UK - Pension funds do not need to rule out equities in their quest for returns, but must step away from "benchmark-itis", says Hewitt Bacon & Woodrow.
Hewitt's Antony Ashton told conference delegates that hedge funds and other alternative class are not the only answer in the search for returns.
"But they must ditch traditional notions of risk and have the courage of facing a change," Ashton told the Pension Show.
Once pension fund managers find competent managers, they should not lightly sack them, on the basis of a bad year's performance.
"Benchmark-itis" or "index-hugging" constituted "a real problem,” he said, while getting long-term value from traditional active equity management is proving hard, Ashton said.

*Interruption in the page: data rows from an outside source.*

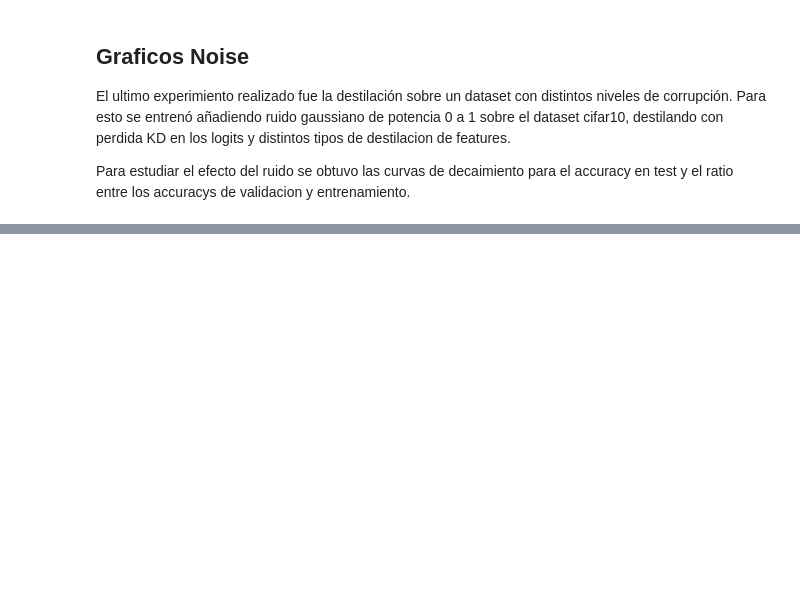
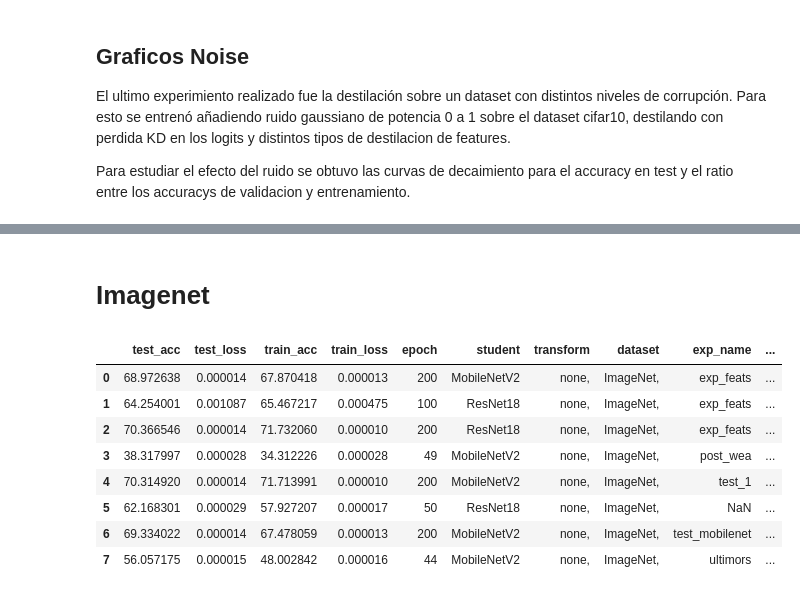
Before and after one commit to jpcosec/Memoria, a Jupyter notebook: vizFeat.ipynb, the cells around one changed output, grey strips where cells are left out. Drawn from its saved outputs; the diff is of its cells as text; code cells hidden in the pictures; blank space fills up the shorter version.

```diff
--- a/vizFeat.ipynb
+++ b/vizFeat.ipynb
@@ -978,3 +414,32 @@ g=alt.hconcat(
 g
 # %% [output]
 [interactive output not drawn]
+# %% [markdown]
+# Imagenet
+# %%
+drop_cols = ['Unnamed: 0',  'lr', 'resume', 'epochs', 'train_batch_size',
+             'test_batch_size', 'batch_size', 'teacher',
+             'pre', 'test_eval', 'train_eval', 'test_teacher/acc',
+             'train_teacher/acc']
+source=pd.read_csv("Imagenet/summary.csv")
+cols = [i for i in source.columns if i in drop_cols]
+
+#source.index = pd.Index(["Imagenet/"+ "/".join([str(i) for i in [row['exp_name'],row["student"], row["distillation"],row['layer'] ]] )
+#                     for i, row in source.iterrows()])
+
+source['test/train']=source['test_acc']/source["train_acc"]
+source['delta_teacher']=source['test_acc']/source['test_teacher/acc']
+# Falta el modelo estudiante, obtener aparters
+source=source.drop(columns=cols)
+source
+#
+# %% [output]
+|  | test_acc | test_loss | train_acc | train_loss | epoch | student | transform | dataset | exp_name | ... |
+| 0 | 68.972638 | 0.000014 | 67.870418 | 0.000013 | 200 | MobileNetV2 | none, | ImageNet, | exp_feats | ... |
+| 1 | 64.254001 | 0.001087 | 65.467217 | 0.000475 | 100 | ResNet18 | none, | ImageNet, | exp_feats | ... |
+| 2 | 70.366546 | 0.000014 | 71.732060 | 0.000010 | 200 | ResNet18 | none, | ImageNet, | exp_feats | ... |
+| 3 | 38.317997 | 0.000028 | 34.312226 | 0.000028 | 49 | MobileNetV2 | none, | ImageNet, | post_wea | ... |
+| 4 | 70.314920 | 0.000014 | 71.713991 | 0.000010 | 200 | MobileNetV2 | none, | ImageNet, | test_1 | ... |
+| 5 | 62.168301 | 0.000029 | 57.927207 | 0.000017 | 50 | ResNet18 | none, | ImageNet, | NaN | ... |
+| 6 | 69.334022 | 0.000014 | 67.478059 | 0.000013 | 200 | MobileNetV2 | none, | ImageNet, | test_mobilenet | ... |
+| 7 | 56.057175 | 0.000015 | 48.002842 | 0.000016 | 44 | MobileNetV2 | none, | ImageNet, | ultimors | ... |
```
Also changed, not shown: parts of 27 cells of this notebook.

"Active managers are not always doing the job you think they ought to be doing," Ashton warned. He pointed out that in some cases active managers put emphasis on risk control rather than "investment merits".
"It is their risks I am talking not your risks," he also said, citing the example of oil giant Shell. As the company undergoes changes and more listing will be transferred to the UK in the spring 2005, managers would be likely to double their weighting in Shell.
"Irrespective of whether they like it Shell or not, it is concentrating risks relative to the index rather than merits."
Ashton also addressed the issue of lack of diversification. In the UK he continued, half of the stock market is concentrated in 10 stocks and pension funds are no exception to this trend.
"Benchmark-itis" puts constraints on to managers increasing risks and actually reducing returns, Ashton said.
Index-tracking was "cheap and easy" but does not rule out risks, while "unconstrained equity approach offers higher return potential and with no more risk".
There was a “greater likelihood of achieving returns from active management if you free good managers from unnecessary constraints”.
The unconstrained approach, however, has a "scale problem" he said in the debate that followed his presentation.
"There is the capacity component, in this respect it is like in hedge funds, they close at a certain point, as they ought to do."
"We think it is a good thing, necessary to align the interests of managers to perform for existing clients."